This can lead to a host of problems, including but not limited to developmental abnormality and infertility.
Many Turner’s females experience a wide variety of symptoms linked with their disorder, such as a short stature, swelling of the hands and feet, small fingernails, lack of a menstrual period, and a broad chest.
Human Growth Hormone is often prescribed to those females with Turner’s syndrome suffering from short stature; this will often help them reach an appropriate height by the time they are finished growing.
Short Bowel Syndrome
Unlike the other disorders listed here, short bowel syndrome, also known as short gut syndrome, is often the result of something that occurs during one’s lifetime rather than something one is born with.

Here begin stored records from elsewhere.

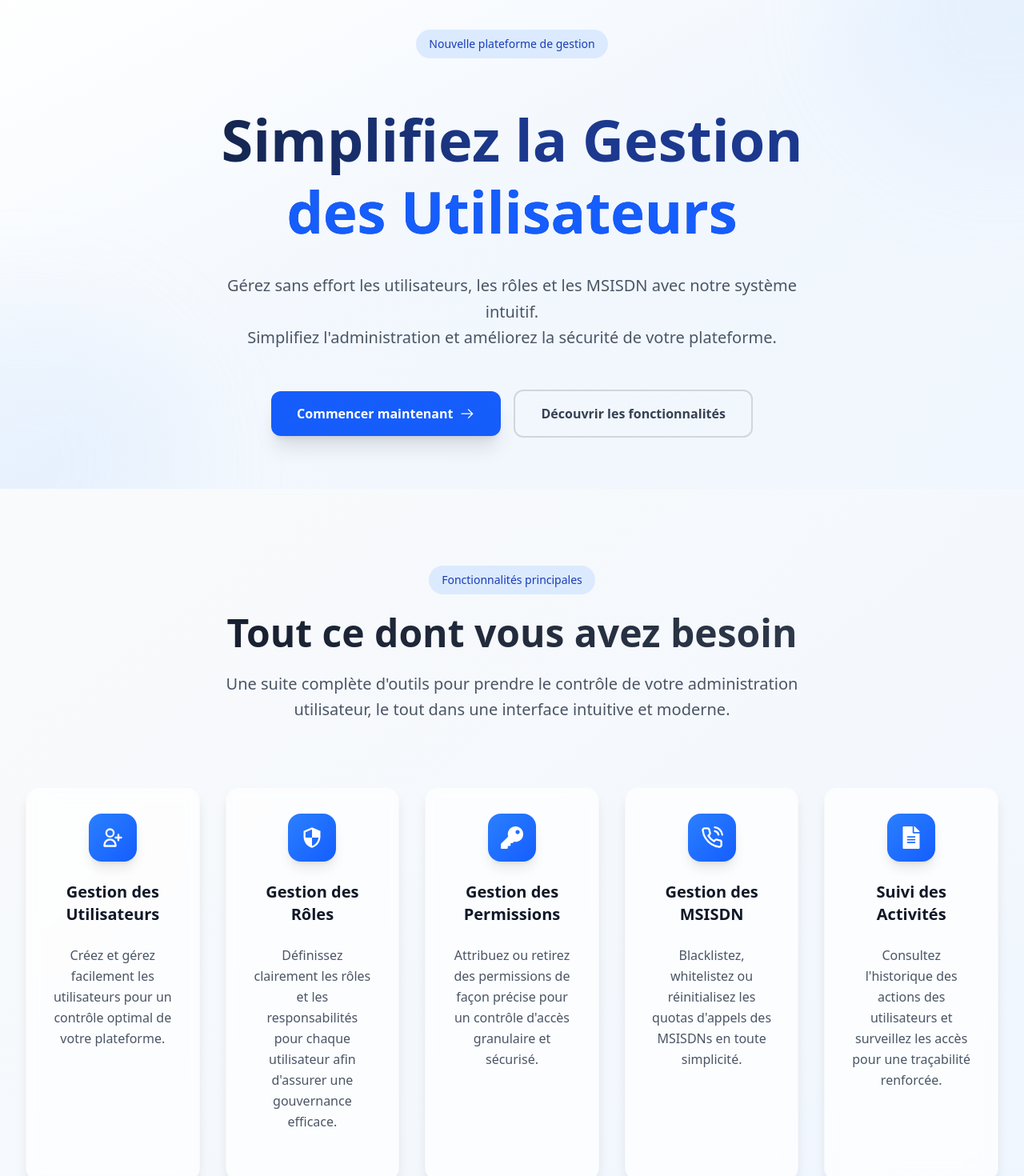
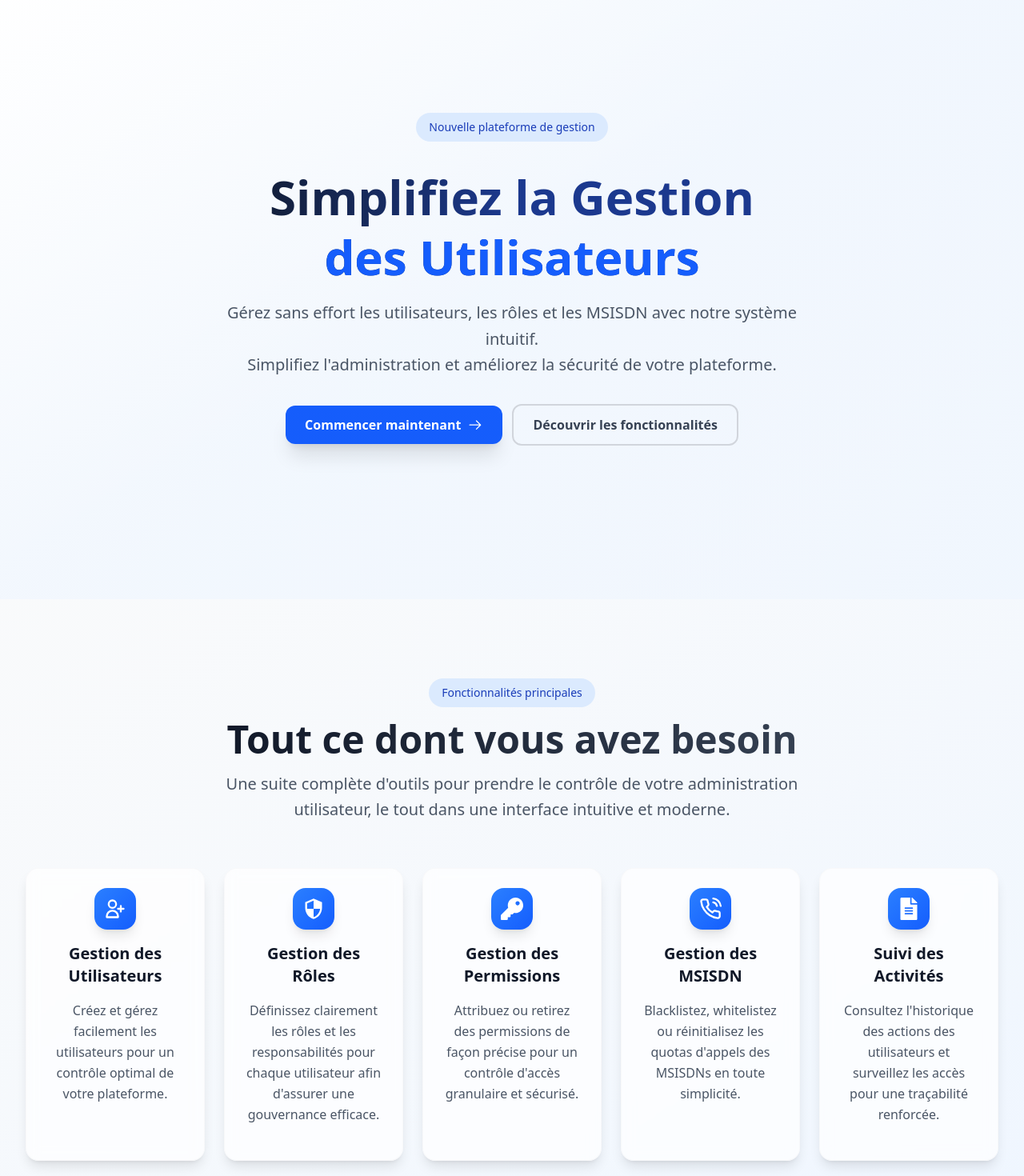
Before and after one commit to AbderaoufSouissi/Dynamic-IVR-Manager, a React (Vite) app in the folder IVR-client/: page / in a window 1280 px wide. Shown: the part 120-1590 px from the top of the page at 80% size. Built offline with nearby package versions, Linux system fonts and the light colour scheme; no server answers.

Commit message:
Frontend: Modification de la page HomePage

```diff
--- a/IVR-client/src/pages/AdminDashboard.tsx
+++ b/IVR-client/src/pages/AdminDashboard.tsx
@@ -1,6 +1,6 @@
 // adjust path if needed
 import { Outlet } from "react-router-dom";
-import DashboardHeader from "../components/header/DashboardHeader";
+import DashboardHeader from "../components/headers/DashboardHeader";
 import Sidebar from "../components/sideBar/SideBar";
 
 const AdminDashboard = () => {
--- a/IVR-client/src/pages/AuditsPage.tsx
+++ b/IVR-client/src/pages/AuditsPage.tsx
@@ -7,7 +7,7 @@ import type { Audit } from "../types/types";
 import { HiX } from "react-icons/hi";
 import { HiDocumentText } from "react-icons/hi2";
 import { useSearchParams } from "react-router-dom";
-import PageHeader from "../components/header/PageHeader";
+import PageHeader from "../components/headers/PageHeader";
 
 const AuditsPage = () => {
   const [filters, setFilters] = useState({
--- a/IVR-client/src/pages/HomePage.tsx
+++ b/IVR-client/src/pages/HomePage.tsx
@@ -4,7 +4,6 @@ import { GoArrowRight } from "react-icons/go";
 import { HiOutlineUserAdd } from "react-icons/hi";
 import { MdOutlineSecurity } from "react-icons/md";
 import { NavLink } from "react-router-dom";
-import Footer from "../components/footer/Footer";
 
 const HomePage = () => {
   const features = [
@@ -48,34 +47,26 @@ const HomePage = () => {
 
   return (
      <div className="bg-gradient-to-br from-slate-50 to-blue-50 min-h-screen">
-      {/* Enhanced Header */}
-     {/* Enhanced Modern Header */}
       <header className="bg-gradient-to-r from-white via-blue-50/30 to-white backdrop-blur-lg shadow-sm sticky top-0 z-50 border-b border-gray-100/50">
-  {/* Background decoration */}
         <div className="absolute inset-0 overflow-hidden">
           <div className="absolute top-0 left-1/4 w-32 h-32 bg-blue-200/10 rounded-full blur-2xl"></div>
           <div className="absolute top-0 right-1/4 w-24 h-24 bg-blue-300/10 rounded-full blur-xl"></div>
         </div>
 
         <div className="container mx-auto px-4 sm:px-6 lg:px-8 relative z-10">
-    <div className="flex items-center justify-center py-6">
-      {/* Centered Logo/Title with enhanced styling */}
+          <div className="flex items-center justify-center py-3">
             <div className="flex items-center space-x-3 group">
-        {/* Icon/Logo element */}
               <div className="bg-gradient-to-br from-blue-500 to-blue-600 p-2.5 rounded-xl shadow-lg group-hover:scale-105 transition-all duration-300">
                 <div className="w-6 h-6 bg-white rounded-md flex items-center justify-center">
                   <div className="w-3 h-3 bg-gradient-to-br from-blue-500 to-blue-600 rounded-sm"></div>
                 </div>
               </div>
-
-        {/* Title */}
               <h1 className="font-bold text-2xl md:text-3xl bg-gradient-to-r from-gray-900 via-blue-900 to-gray-900 bg-clip-text text-transparent tracking-tight">
                 Dynamic IVR Manager
               </h1>
             </div>
           </div>
 
-    {/* Optional: Navigation dots or breadcrumb indicator */}
           <div className="absolute right-6 top-1/2 transform -translate-y-1/2 hidden md:flex items-center space-x-2">
             <div className="w-2 h-2 bg-blue-500 rounded-full"></div>
             <div className="w-2 h-2 bg-blue-300 rounded-full"></div>
@@ -83,42 +74,39 @@ const HomePage = () => {
           </div>
         </div>
 
-  {/* Bottom gradient line */}
         <div className="absolute bottom-0 left-0 right-0 h-px bg-gradient-to-r from-transparent via-blue-300/50 to-transparent"></div>
       </header>
 
       <main>
-        {/* Enhanced Hero Section */}
-        <section className="py-10 md:py-16 text-center bg-gradient-to-br from-white via-blue-50/50 to-blue-50/30 relative overflow-hidden">
-          {/* Background decoration */}
-          <div className="absolute inset-0 overflow-hidden">
+        {/* Hero Section */}
+        <section className="min-h-[90vh] md:h-screen flex flex-col justify-center items-center text-center bg-gradient-to-br from-white via-blue-50/50 to-blue-50/30 relative overflow-hidden px-4 sm:px-6 lg:px-8 py-12 md:py-0">
+          <div className="absolute inset-0 overflow-hidden -z-10">
             <div className="absolute -top-40 -right-40 w-96 h-96 bg-blue-200/20 rounded-full blur-3xl"></div>
             <div className="absolute -bottom-40 -left-40 w-96 h-96 bg-blue-200/20 rounded-full blur-3xl"></div>
           </div>
 
-          <div className="container mx-auto px-4 sm:px-6 lg:px-8 relative z-10">
-            <div className="mb-8">
-              <span className="inline-block px-4 py-2 bg-blue-100 text-blue-800 rounded-full text-sm font-medium mb-6">
+          <div className="max-w-3xl mx-auto w-full">
+            <div className="mb-6 md:mb-8">
+              <span className="inline-block px-4 py-2 bg-blue-100 text-blue-800 rounded-full text-sm font-medium">
                 Nouvelle plateforme de gestion
               </span>
             </div>
 
-            <h1 className="text-4xl md:text-7xl font-bold bg-gradient-to-r from-gray-900 via-blue-900 to-blue-900 bg-clip-text text-transparent leading-tight mb-6">
-              Simplifiez la Gestion
-              <br />
+            <h1 className="text-3xl md:text-5xl lg:text-6xl font-bold bg-gradient-to-r from-gray-900 via-blue-900 to-blue-900 bg-clip-text text-transparent leading-tight mb-4">
+              Simplifiez la Gestion <br className="hidden md:block" />
               <span className="text-blue-600">des Utilisateurs</span>
             </h1>
 
-            <p className="mt-8 max-w-3xl mx-auto text-xl text-gray-600 leading-relaxed">
+            <p className="mt-4 text-lg md:text-xl text-gray-600 leading-relaxed px-2 md:px-0">
               Gérez sans effort les utilisateurs, les rôles et les MSISDN avec notre système intuitif.
               <br className="hidden md:block" />
               Simplifiez l'administration et améliorez la sécurité de votre plateforme.
             </p>
 
-            <div className="mt-12 flex flex-col sm:flex-row gap-4 justify-center items-center">
+            <div className="mt-8 flex flex-col sm:flex-row gap-3 justify-center items-center">
               <NavLink
                 to={"/login"}
-                className="inline-flex items-center justify-center bg-gradient-to-r from-blue-600 to-blue-600 text-white font-semibold py-4 px-8 rounded-xl shadow-xl hover:from-blue-700 hover:to-blue-700 transition-all duration-300 transform hover:scale-105 hover:shadow-2xl group"
+                className="inline-flex items-center justify-center bg-gradient-to-r from-blue-600 to-blue-600 text-white font-semibold py-3 px-6 rounded-xl shadow-xl hover:from-blue-700 hover:to-blue-700 transition-all duration-300 transform hover:scale-105 hover:shadow-2xl group"
               >
                 <span>Commencer maintenant</span>
                 <GoArrowRight className="ml-2 w-5 h-5 group-hover:translate-x-1 transition-transform" />
@@ -126,7 +114,7 @@ const HomePage = () => {
 
               <button
                 onClick={scrollToFeatures}
-                className="inline-flex items-center justify-center border-2 border-gray-300 text-gray-700 font-semibold py-4 px-8 rounded-xl hover:border-blue-600 hover:text-blue-600 transition-all duration-300 hover:bg-white hover:shadow-lg"
+                className="inline-flex items-center justify-center border-2 border-gray-300 text-gray-700 font-semibold py-3 px-6 rounded-xl hover:border-blue-600 hover:text-blue-600 transition-all duration-300 hover:bg-white hover:shadow-lg"
               >
                 Découvrir les fonctionnalités
               </button>
@@ -134,32 +122,33 @@ const HomePage = () => {
           </div>
         </section>
 
-        {/* Enhanced Features Section */}
-        <section id="features-section" className="py-24 bg-gradient-to-br from-gray-50 to-blue-50/50">
-          <div className="container mx-auto px-4 sm:px-6 lg:px-8">
-            <div className="text-center mb-20">
-              <span className="inline-block px-4 py-2 bg-blue-100 text-blue-800 rounded-full text-sm font-medium mb-6">
+        {/* Features Section */}
+        <section
+          id="features-section"
+          className="py-16 md:py-24 lg:min-h-screen flex flex-col justify-center bg-gradient-to-br from-gray-50 to-blue-50/50 px-4 sm:px-6 lg:px-8"
+        >
+          <div className="container mx-auto">
+            <div className="text-center mb-10 md:mb-14 max-w-3xl mx-auto">
+              <span className="inline-block px-4 py-2 bg-blue-100 text-blue-800 rounded-full text-sm font-medium mb-4">
                 Fonctionnalités principales
               </span>
-              <h2 className="text-4xl md:text-5xl font-bold bg-gradient-to-r from-gray-900 to-gray-700 bg-clip-text text-transparent mb-6">
+              <h2 className="text-3xl md:text-4xl lg:text-5xl font-bold bg-gradient-to-r from-gray-900 to-gray-700 bg-clip-text text-transparent mb-4">
                 Tout ce dont vous avez besoin
               </h2>
-              <p className="mt-6 max-w-3xl mx-auto text-xl text-gray-600 leading-relaxed">
+              <p className="mt-4 text-lg md:text-xl text-gray-600 leading-relaxed px-2 md:px-0">
                 Une suite complète d'outils pour prendre le contrôle de votre administration utilisateur,
                 le tout dans une interface intuitive et moderne.
               </p>
             </div>
 
-            <div className="grid grid-cols-1 md:grid-cols-2 lg:grid-cols-3 xl:grid-cols-5 gap-8">
+            <div className="grid grid-cols-1 md:grid-cols-2 lg:grid-cols-3 xl:grid-cols-5 gap-6">
               {features.map((feature, idx) => (
                 <div
                   key={idx}
-                  className="group bg-white/70 backdrop-blur-sm p-8 rounded-2xl shadow-lg hover:shadow-2xl transition-all duration-500 flex flex-col items-center text-center space-y-6 border border-gray-100/50 hover:border-blue-200 hover:-translate-y-2"
+                  className="group bg-white/70 backdrop-blur-sm p-6 rounded-2xl shadow-lg hover:shadow-2xl transition-all duration-500 flex flex-col items-center text-center space-y-4 border border-gray-100/50 hover:border-blue-200 hover:-translate-y-2"
                 >
-                  <div className="bg-gradient-to-br from-blue-500 to-blue-600 p-4 rounded-2xl shadow-lg group-hover:scale-110 transition-transform duration-300">
-                    <div className="text-white">
-                      {feature.icon}
-                    </div>
+                  <div className="bg-gradient-to-br from-blue-500 to-blue-600 p-3 rounded-2xl shadow-lg group-hover:scale-110 transition-transform duration-300">
+                    <div className="text-white">{feature.icon}</div>
                   </div>
 
                   <h3 className="text-xl font-bold text-gray-900 group-hover:text-blue-900 transition-colors">
@@ -176,9 +165,6 @@ const HomePage = () => {
             </div>
           </div>
         </section>
-
-        {/* Call to Action Section */}
-        <Footer/>
       </main>
     </div>
   );
--- a/IVR-client/src/pages/PermissionsPage.tsx
+++ b/IVR-client/src/pages/PermissionsPage.tsx
@@ -7,7 +7,7 @@ import type { Permission } from "../types/types";
 import { HiKey, HiOutlineKey } from "react-icons/hi2";
 import { HiX } from "react-icons/hi";
 import AddButton from "../components/buttons/AddButton";
-import PageHeader from "../components/header/PageHeader";
+import PageHeader from "../components/headers/PageHeader";
 
 const PermissionsPage = () => {
   const [filters, setFilters] = useState({
--- a/IVR-client/src/pages/RolesPage.tsx
+++ b/IVR-client/src/pages/RolesPage.tsx
@@ -7,7 +7,7 @@ import { getRoles } from "../service/RoleService";
 import type { Role } from "../types/types";
 import { HiShieldCheck } from "react-icons/hi2";
 import { HiX } from "react-icons/hi";
-import PageHeader from "../components/header/PageHeader";
+import PageHeader from "../components/headers/PageHeader";
 import AddButton from "../components/buttons/AddButton";
 
 const RolesPage = () => {
--- a/IVR-client/src/pages/UsersPage.tsx
+++ b/IVR-client/src/pages/UsersPage.tsx
@@ -7,7 +7,7 @@ import { Outlet, useNavigate, useSearchParams } from "react-router-dom";
 import { getUsers } from "../service/UserService";
 import type { User } from "../types/types";
 import AddButton from "../components/buttons/AddButton";
-import PageHeader from "../components/header/PageHeader";
+import PageHeader from "../components/headers/PageHeader";
 
 const UsersPage = () => {
   const [filters, setFilters] = useState({
```
Lines whose indentation alone changed are shown as unchanged.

It is often the result of surgery, particularly in individuals who have preexisting bowel disorders like Crohn’s disease or Irritable Bowel Syndrome.
Short bowel syndrome is characterized by absorption issues which often lead to the individual having to obtain their nutrition intravenously.
Some of these individuals have been prescribed Human Growth Hormone and have seen good results. Many of these patients have experienced a decreased need for intravenous supplementation while taking Human Growth Hormone.
Unlike short bowel syndrome, Prader-Willi syndrome is present in individuals from birth onwards.
This disorder affects multiple parts of the body and is characterized by such symptoms as obesity, reduced mental faculties and abilities, reduced muscle tone, an insatiable appetite, and sex glands which produce little to no sex hormones.
Prader-Willi syndrome patients who have been treated with Human Growth Hormone often see a reduction in these symptoms.
The doses of growth hormone given to them help the body produce more of the hormones needed for necessary function and patients often see a reduction in fat-derived weight and an increase in lean muscle.
Children with Prader-Willi syndrome who are given Human Growth Hormone should be closely monitored lest they develop glucose intolerance. At home monitoring for this complication can be done using urine glucose dipsticks.